The pancreas is a gland and it is in the abdomen. It is part of the digestive system and produces insulin and other important enzymes and hormones that help break down food.
Pancreas main function in our body:
A healthy pancreas produces chemicals that digest food. Where exocrine tissue secretes clear, watery, alkaline juice, which contains many enzymes. These break down food into tiny molecules that can be absorbed by the intestines.
These enzymes are Trypsin and chymotrypsin to digest proteins. Amylase to break down carbohydrates, fats into fatty acids and cholesterol. The endocrine part, secrete insulin and other hormones. And pancreatic beta cells release insulin when blood sugar levels rise.
How does Insulin work in our bodies?
The pancreas moves glucose from the blood into the muscles and other tissues The liver helps absorb glucose, which is stored as glycogen when the body needs energy during stress or exercise. When blood sugar drops, pancreatic alpha cells release a hormone called glucagon. It breaks down glycogen into glucose in the liver. Glucose then enters the bloodstream and brings blood sugar levels back to normal.
Fast facts about the pancreas:
Here are some important points about the pancreas.
The pancreas is a glandular organ that plays a key role in digestion and glucose regulation. There are some disorders with the pancreas include diabetes and cancer. A healthy diet and exercise help to maintain a healthy pancreas.
The pancreas has an endocrine function because it releases juices directly into the bloodstream and it has an exocrine function because it releases juices into the vessels. Enzymes, or digestive juices, are secreted by the pancreas into the small intestine. There, it breaks down the food left in the stomach.
The pancreas also produces a hormone called insulin, which is secreted into the bloodstream, where it regulates the body’s glucose or sugar levels. Problems with insulin control can lead to diabetes. Other health problems such as pancreatitis and pancreatic cancer.
The pancreas is located in the abdomen and plays an important role in digestion.
The pancreas is a 6 to 8-inch long organ. It extends horizontally across the abdomen. The largest part is on the right side of the abdomen, where the stomach is the first part of the small intestine, attached to the duodenum. During this time, the partially digested food travels from the stomach to the small intestine, where it attaches to secretions from the pancreas.

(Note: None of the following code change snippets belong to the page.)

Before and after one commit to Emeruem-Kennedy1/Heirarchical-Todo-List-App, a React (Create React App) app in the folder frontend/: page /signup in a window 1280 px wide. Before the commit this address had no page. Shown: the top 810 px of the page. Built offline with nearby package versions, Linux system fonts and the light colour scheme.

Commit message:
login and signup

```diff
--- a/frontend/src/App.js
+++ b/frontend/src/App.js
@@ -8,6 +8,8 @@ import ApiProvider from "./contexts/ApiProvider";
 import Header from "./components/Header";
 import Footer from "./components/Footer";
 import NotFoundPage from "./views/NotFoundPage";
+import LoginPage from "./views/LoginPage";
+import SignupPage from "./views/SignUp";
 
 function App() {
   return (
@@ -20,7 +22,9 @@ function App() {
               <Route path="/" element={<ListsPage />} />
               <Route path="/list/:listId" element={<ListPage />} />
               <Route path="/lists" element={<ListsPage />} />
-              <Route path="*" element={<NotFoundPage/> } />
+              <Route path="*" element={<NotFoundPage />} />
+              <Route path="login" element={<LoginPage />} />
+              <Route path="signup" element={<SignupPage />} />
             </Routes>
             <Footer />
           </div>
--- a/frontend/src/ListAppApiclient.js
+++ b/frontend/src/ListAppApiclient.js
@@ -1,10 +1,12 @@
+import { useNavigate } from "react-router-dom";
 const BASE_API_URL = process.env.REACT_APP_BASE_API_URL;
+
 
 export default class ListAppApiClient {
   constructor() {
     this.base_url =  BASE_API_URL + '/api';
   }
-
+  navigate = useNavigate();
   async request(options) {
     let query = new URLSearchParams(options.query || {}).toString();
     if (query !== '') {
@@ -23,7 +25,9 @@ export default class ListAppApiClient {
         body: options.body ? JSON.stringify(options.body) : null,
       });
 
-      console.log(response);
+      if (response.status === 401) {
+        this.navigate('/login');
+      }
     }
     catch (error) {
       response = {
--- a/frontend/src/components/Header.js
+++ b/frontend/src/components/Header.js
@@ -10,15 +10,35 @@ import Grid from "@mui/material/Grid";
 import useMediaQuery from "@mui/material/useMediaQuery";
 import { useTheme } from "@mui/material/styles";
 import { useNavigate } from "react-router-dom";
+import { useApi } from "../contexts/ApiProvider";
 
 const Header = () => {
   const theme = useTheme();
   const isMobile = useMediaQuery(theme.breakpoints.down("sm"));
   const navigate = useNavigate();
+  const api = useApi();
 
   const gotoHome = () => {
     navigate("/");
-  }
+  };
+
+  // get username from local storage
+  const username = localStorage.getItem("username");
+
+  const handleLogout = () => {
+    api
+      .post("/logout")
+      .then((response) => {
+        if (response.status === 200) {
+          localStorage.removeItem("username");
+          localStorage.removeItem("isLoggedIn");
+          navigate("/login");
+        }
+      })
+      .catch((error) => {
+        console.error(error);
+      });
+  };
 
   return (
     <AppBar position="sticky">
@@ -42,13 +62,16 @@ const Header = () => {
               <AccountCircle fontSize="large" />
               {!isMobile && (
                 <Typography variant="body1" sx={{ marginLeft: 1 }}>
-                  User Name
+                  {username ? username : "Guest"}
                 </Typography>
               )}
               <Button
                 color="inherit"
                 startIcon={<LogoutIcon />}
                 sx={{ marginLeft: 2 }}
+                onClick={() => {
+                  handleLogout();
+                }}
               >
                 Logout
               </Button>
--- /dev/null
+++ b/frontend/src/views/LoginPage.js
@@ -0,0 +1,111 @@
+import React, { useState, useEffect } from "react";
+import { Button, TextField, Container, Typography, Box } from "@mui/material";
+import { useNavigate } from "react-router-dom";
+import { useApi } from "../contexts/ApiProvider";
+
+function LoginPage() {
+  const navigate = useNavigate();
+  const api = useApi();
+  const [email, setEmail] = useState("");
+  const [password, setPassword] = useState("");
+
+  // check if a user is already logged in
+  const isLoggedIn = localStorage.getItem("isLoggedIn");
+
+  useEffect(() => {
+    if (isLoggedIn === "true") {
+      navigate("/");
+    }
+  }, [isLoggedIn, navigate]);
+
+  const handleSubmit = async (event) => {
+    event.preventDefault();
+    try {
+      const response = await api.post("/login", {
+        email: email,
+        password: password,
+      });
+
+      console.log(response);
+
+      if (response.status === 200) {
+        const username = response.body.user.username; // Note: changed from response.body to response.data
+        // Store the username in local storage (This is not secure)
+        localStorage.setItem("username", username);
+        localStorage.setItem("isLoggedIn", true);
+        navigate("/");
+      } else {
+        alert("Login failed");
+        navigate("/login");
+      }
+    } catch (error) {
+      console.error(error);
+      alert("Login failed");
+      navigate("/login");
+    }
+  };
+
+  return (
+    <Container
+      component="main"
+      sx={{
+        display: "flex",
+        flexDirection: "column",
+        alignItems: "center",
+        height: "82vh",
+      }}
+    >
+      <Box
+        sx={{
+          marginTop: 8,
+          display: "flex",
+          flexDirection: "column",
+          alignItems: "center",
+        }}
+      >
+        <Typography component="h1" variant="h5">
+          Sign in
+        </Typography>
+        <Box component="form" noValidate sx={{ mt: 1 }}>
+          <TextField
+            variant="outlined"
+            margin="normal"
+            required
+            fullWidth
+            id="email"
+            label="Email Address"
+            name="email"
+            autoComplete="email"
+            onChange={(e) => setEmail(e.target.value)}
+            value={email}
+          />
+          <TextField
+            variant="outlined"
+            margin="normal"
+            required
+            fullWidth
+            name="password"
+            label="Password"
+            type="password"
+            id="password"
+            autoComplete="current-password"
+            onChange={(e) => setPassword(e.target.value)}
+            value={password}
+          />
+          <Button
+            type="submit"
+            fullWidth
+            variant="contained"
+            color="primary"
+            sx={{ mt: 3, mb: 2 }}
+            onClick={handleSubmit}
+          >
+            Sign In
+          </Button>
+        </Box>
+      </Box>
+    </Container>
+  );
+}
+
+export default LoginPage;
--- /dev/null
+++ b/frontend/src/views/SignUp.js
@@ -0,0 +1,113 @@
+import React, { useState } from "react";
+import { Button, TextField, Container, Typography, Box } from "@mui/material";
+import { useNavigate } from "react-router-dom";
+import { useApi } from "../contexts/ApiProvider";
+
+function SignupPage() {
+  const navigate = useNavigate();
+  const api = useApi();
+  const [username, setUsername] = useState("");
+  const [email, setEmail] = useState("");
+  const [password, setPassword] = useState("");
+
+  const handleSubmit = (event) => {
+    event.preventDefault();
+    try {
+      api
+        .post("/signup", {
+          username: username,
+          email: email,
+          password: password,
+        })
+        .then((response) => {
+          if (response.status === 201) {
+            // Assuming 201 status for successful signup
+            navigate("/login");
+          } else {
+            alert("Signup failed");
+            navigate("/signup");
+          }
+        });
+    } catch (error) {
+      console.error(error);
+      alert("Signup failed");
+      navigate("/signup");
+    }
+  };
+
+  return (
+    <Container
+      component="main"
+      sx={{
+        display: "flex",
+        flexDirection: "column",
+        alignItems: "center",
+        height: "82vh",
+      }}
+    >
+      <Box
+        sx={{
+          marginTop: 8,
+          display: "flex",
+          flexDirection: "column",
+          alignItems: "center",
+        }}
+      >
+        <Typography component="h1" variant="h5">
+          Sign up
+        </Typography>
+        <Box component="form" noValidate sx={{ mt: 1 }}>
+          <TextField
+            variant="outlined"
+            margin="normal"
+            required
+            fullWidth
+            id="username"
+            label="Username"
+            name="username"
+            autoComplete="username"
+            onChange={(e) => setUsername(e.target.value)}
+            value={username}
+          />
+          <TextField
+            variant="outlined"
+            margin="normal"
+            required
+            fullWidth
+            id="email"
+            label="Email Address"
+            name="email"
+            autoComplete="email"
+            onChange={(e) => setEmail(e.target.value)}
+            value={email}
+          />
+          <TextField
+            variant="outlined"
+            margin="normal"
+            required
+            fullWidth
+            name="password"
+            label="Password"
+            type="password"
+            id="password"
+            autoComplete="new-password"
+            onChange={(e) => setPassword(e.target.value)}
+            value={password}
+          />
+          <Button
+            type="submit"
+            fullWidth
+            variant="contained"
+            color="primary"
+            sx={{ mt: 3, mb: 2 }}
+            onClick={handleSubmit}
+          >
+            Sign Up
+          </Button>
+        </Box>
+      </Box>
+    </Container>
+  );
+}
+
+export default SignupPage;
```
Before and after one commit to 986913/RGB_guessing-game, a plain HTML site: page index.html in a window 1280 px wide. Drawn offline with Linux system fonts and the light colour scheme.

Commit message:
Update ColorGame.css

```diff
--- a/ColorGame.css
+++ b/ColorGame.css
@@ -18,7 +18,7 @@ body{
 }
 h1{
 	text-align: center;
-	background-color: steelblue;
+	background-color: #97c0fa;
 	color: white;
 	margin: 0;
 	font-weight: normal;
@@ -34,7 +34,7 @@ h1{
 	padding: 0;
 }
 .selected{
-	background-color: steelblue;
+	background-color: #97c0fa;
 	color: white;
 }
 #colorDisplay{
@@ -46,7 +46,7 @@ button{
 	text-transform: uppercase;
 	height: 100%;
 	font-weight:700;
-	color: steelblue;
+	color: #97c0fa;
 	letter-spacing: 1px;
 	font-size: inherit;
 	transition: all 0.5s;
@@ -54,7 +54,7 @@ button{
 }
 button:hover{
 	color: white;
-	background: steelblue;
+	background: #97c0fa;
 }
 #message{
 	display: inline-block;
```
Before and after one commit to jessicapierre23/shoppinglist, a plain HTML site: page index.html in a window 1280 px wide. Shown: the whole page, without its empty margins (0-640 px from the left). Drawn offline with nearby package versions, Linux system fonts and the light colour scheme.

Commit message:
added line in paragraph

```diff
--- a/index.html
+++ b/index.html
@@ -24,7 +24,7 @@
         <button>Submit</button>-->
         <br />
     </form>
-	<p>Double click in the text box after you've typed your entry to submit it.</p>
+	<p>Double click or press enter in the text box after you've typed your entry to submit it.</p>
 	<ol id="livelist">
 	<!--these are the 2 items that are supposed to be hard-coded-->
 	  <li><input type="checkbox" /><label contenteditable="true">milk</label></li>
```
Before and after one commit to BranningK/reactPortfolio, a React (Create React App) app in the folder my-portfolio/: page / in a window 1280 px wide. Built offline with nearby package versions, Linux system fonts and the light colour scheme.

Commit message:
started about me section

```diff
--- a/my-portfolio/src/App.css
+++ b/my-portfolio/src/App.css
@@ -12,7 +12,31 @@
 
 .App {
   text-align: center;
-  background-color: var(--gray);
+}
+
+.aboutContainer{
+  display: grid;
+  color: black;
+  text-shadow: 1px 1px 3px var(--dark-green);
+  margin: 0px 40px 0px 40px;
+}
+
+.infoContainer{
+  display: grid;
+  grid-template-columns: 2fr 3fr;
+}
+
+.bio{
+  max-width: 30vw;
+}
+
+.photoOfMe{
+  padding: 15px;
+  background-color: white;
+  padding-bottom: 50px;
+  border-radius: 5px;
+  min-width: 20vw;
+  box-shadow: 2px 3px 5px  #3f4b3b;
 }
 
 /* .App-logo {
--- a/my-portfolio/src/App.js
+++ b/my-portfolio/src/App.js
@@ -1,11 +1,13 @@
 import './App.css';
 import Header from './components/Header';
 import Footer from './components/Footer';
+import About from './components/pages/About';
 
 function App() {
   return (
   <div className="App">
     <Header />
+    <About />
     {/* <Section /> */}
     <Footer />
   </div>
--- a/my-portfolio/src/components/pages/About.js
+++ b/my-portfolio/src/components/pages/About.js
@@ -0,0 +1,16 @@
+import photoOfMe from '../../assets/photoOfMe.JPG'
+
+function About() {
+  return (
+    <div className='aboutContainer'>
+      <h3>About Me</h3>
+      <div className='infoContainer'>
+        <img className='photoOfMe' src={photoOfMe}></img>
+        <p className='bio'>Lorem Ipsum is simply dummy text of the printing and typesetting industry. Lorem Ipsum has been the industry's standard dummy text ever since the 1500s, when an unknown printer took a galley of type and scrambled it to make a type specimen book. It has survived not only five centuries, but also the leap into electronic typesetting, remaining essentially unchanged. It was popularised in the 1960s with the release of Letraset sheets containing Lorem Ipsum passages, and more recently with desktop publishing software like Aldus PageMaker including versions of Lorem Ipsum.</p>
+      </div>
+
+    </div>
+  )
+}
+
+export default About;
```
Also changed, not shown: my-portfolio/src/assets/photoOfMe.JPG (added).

The narrow part of the pancreas extends to the left side of the abdomen next to the spleen. A duct runs the length of the pancreas, and it joins many small branches from the glandular tissue. The end of this duct is connected to a similar duct coming from the liver, which supplies bile to the duodenum.
The pancreas is 95 percent exocrine tissue. It produces pancreatic enzymes to aid digestion. A healthy pancreas makes one liter of these enzymes every day. The remaining 5 percent are hundreds of thousands of endocrine cells known. These grape-like cell groups produce important hormones that regulate pancreatic secretions and regulate blood sugar.
- Weight loss.
- chronic inflammation.
- Acute pancreatitis